=== PROBLEM DESCRIPTION ===
Run through the records and, wherever a line holds the word "Relay", return that line.

#### MATERIAL FOR THE TASK

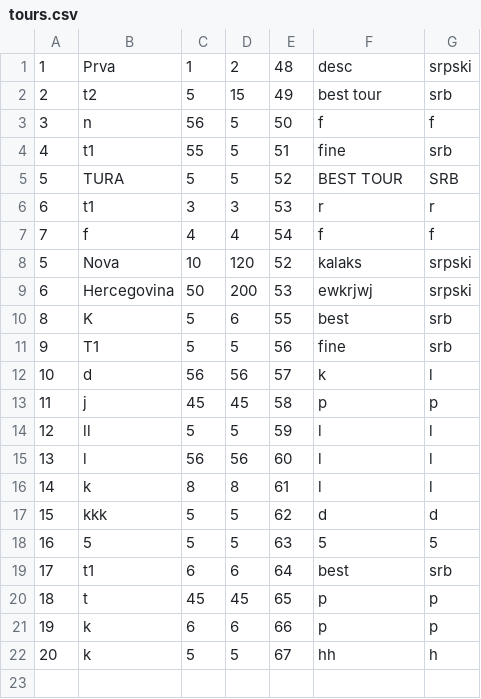
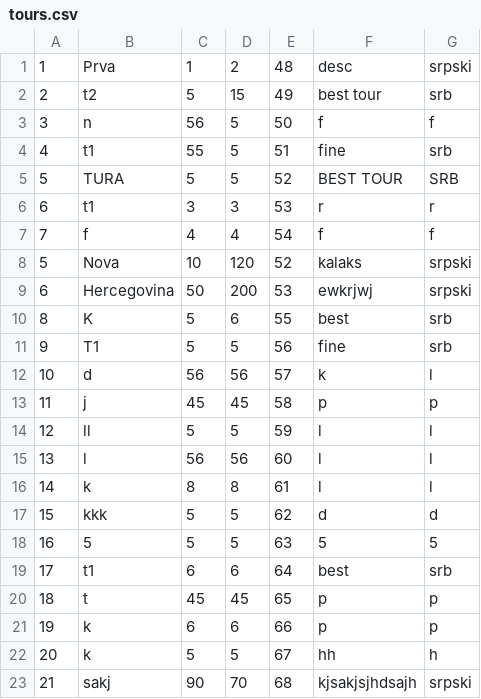
Before and after one commit to anjalovric/Tim1, a CSV file: InitialProject/Resources/Data/tours.csv, drawn as a sheet.

Commit message:
Feat: View tour details

```diff
--- a/InitialProject/Resources/Data/tours.csv
+++ b/InitialProject/Resources/Data/tours.csv
@@ -22 +22,2 @@
 20|k|5|5|67|hh|h
+21|sakj|90|70|68|kjsakjsjhdsajh|srpski
```
Also changed, not shown: InitialProject/Resources/Data/alertsGuest2.csv, InitialProject/Resources/Data/checkPoints.csv, 9 other files.
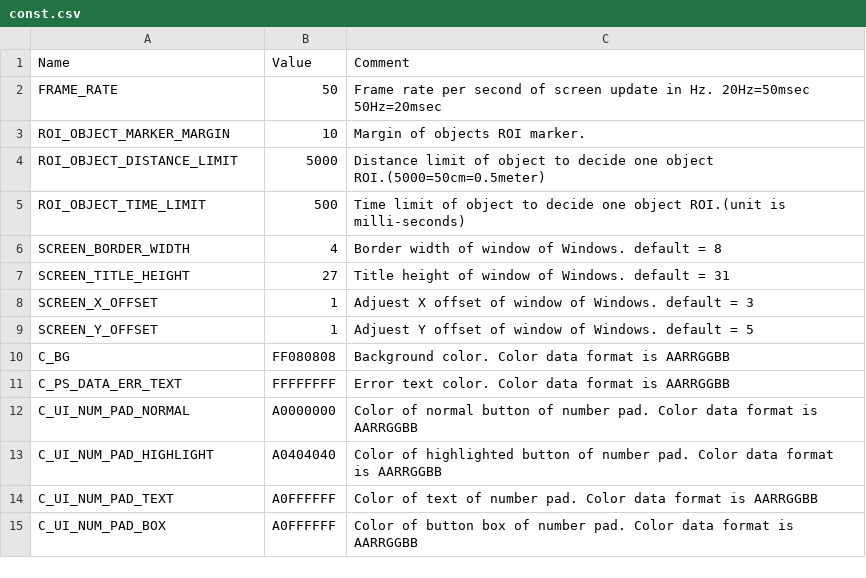
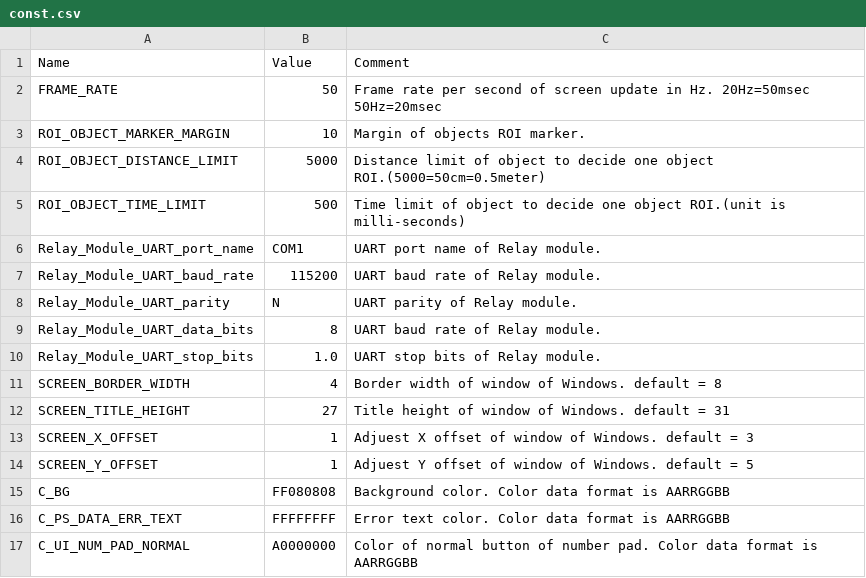
Before and after one commit to leesy24/AntiCollision_2D, a CSV file: data/const.csv, drawn as a sheet; only a part is shown; the shorter side is filled out with more unchanged rows.

Commit message:
Support to save constant variables of UART parameters of Relay Module feature.

```diff
--- a/data/const.csv
+++ b/data/const.csv
@@ -5,2 +5,7 @@ ROI_OBJECT_DISTANCE_LIMIT,5000,Distance limit of object to decide one object ROI
 ROI_OBJECT_TIME_LIMIT,500,Time limit of object to decide one object ROI.(unit is milli-seconds)
+Relay_Module_UART_port_name,COM1,UART port name of Relay module.
+Relay_Module_UART_baud_rate,115200,UART baud rate of Relay module.
+Relay_Module_UART_parity,N,UART parity of Relay module.
+Relay_Module_UART_data_bits,8,UART baud rate of Relay module.
+Relay_Module_UART_stop_bits,1.0,UART stop bits of Relay module.
 SCREEN_BORDER_WIDTH,4,Border width of window of Windows. default = 8
```
Also changed, not shown: data/const_BG_black.csv, data/const_BG_white.csv, 2 other files.
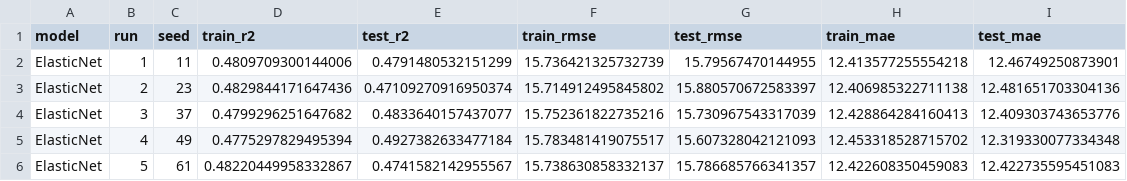
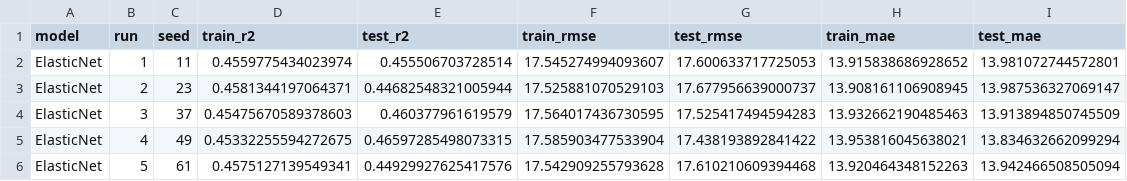
Before and after one commit to kangwei01/dsa4262-group-3, a CSV file: benrfv3_oos_results.csv, drawn as a sheet; only a part is shown; the diff covers the shown part only.

```diff
--- a/benrfv3_oos_results.csv
+++ b/benrfv3_oos_results.csv
@@ -1,6 +1,6 @@
 model,run,seed,train_r2,test_r2,train_rmse,test_rmse,train_mae,test_mae
-ElasticNet,1,11,0.4809709300144006,0.4791480532151299,15.736421325732739,15.79567470144955,12.413577255554218,12.46749250873901
-ElasticNet,2,23,0.4829844171647436,0.47109270916950374,15.714912495845802,15.880570672583397,12.406985322711138,12.481651703304136
-ElasticNet,3,37,0.4799296251647682,0.4833640157437077,15.752361822735216,15.730967543317039,12.428864284160413,12.409303743653776
-ElasticNet,4,49,0.4775297829495394,0.4927382633477184,15.783481419075517,15.607328042121093,12.453318528715702,12.319330077334348
-ElasticNet,5,61,0.48220449958332867,0.4741582142955567,15.738630858332137,15.786685766341357,12.422608350459083,12.422735595451083
+ElasticNet,1,11,0.4559775434023974,0.455506703728514,17.545274994093607,17.600633717725053,13.915838686928652,13.981072744572801
+ElasticNet,2,23,0.4581344197064371,0.44682548321005944,17.525881070529103,17.677956639000737,13.908161106908945,13.987536327069147
+ElasticNet,3,37,0.45475670589378603,0.460377961619579,17.564017436730595,17.525417494594283,13.932662190485463,13.913894850745509
+ElasticNet,4,49,0.45332255594272675,0.46597285498073315,17.585903477533904,17.438193892841422,13.953816045638021,13.834632662099294
+ElasticNet,5,61,0.4575127139549341,0.44929927625417576,17.542909255793628,17.610210609394468,13.920464348152263,13.942466508505094
```
Also changed, not shown: 30 edited cells elsewhere in this file, benrfv3_feature_importance.csv, benrfv3_feature_screening.csv, 40 other files.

########

=== TASK SOLUTION ===
Support to save constant variables of UART parameters of Relay Module feature.
+Relay_Module_UART_port_name,COM1,UART port name of Relay module.
+Relay_Module_UART_baud_rate,115200,UART baud rate of Relay module.
+Relay_Module_UART_parity,N,UART parity of Relay module.
+Relay_Module_UART_data_bits,8,UART baud rate of Relay module.
+Relay_Module_UART_stop_bits,1.0,UART stop bits of Relay module.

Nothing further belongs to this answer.